EXERCISE AIM: Each entry below is to be copied out exactly and in full.

DATA IN THIS EXERCISE:
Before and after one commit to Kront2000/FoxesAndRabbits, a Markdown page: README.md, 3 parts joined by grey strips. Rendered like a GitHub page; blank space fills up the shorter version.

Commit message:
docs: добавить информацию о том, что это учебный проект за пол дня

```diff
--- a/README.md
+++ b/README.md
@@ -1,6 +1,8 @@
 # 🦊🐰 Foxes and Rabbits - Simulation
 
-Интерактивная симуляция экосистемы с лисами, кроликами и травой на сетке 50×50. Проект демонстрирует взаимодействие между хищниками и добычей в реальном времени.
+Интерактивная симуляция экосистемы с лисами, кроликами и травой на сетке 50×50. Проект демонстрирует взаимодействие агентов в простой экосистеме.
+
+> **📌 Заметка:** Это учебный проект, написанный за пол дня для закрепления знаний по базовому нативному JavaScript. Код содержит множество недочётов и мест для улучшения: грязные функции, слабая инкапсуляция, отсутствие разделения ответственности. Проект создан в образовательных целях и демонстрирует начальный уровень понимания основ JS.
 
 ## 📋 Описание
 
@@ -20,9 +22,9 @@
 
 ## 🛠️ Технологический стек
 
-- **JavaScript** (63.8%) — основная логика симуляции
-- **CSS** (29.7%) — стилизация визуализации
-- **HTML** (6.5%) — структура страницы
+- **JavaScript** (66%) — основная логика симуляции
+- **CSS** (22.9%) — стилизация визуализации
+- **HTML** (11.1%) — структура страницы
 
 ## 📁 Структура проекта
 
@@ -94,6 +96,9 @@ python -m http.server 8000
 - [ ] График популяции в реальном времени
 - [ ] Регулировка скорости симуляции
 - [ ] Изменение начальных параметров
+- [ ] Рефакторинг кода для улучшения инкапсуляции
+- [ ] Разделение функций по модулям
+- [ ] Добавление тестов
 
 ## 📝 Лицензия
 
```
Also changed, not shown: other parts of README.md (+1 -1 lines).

TASK SOLUTION:
Before and after one commit to Kront2000/FoxesAndRabbits, a Markdown page: README.md, 3 parts joined by grey strips. Rendered like a GitHub page; blank space fills up the shorter version.

Commit message:
docs: добавить информацию о том, что это учебный проект за пол дня

```diff
--- a/README.md
+++ b/README.md
@@ -1,6 +1,8 @@
 # 🦊🐰 Foxes and Rabbits - Simulation
 
-Интерактивная симуляция экосистемы с лисами, кроликами и травой на сетке 50×50. Проект демонстрирует взаимодействие между хищниками и добычей в реальном времени.
+Интерактивная симуляция экосистемы с лисами, кроликами и травой на сетке 50×50. Проект демонстрирует взаимодействие агентов в простой экосистеме.
+
+> **📌 Заметка:** Это учебный проект, написанный за пол дня для закрепления знаний по базовому нативному JavaScript. Код содержит множество недочётов и мест для улучшения: грязные функции, слабая инкапсуляция, отсутствие разделения ответственности. Проект создан в образовательных целях и демонстрирует начальный уровень понимания основ JS.
 
 ## 📋 Описание
 
@@ -20,9 +22,9 @@
 
 ## 🛠️ Технологический стек
 
-- **JavaScript** (63.8%) — основная логика симуляции
-- **CSS** (29.7%) — стилизация визуализации
-- **HTML** (6.5%) — структура страницы
+- **JavaScript** (66%) — основная логика симуляции
+- **CSS** (22.9%) — стилизация визуализации
+- **HTML** (11.1%) — структура страницы
 
 ## 📁 Структура проекта
 
@@ -94,6 +96,9 @@ python -m http.server 8000
 - [ ] График популяции в реальном времени
 - [ ] Регулировка скорости симуляции
 - [ ] Изменение начальных параметров
+- [ ] Рефакторинг кода для улучшения инкапсуляции
+- [ ] Разделение функций по модулям
+- [ ] Добавление тестов
 
 ## 📝 Лицензия
 
```
Also changed, not shown: other parts of README.md (+1 -1 lines).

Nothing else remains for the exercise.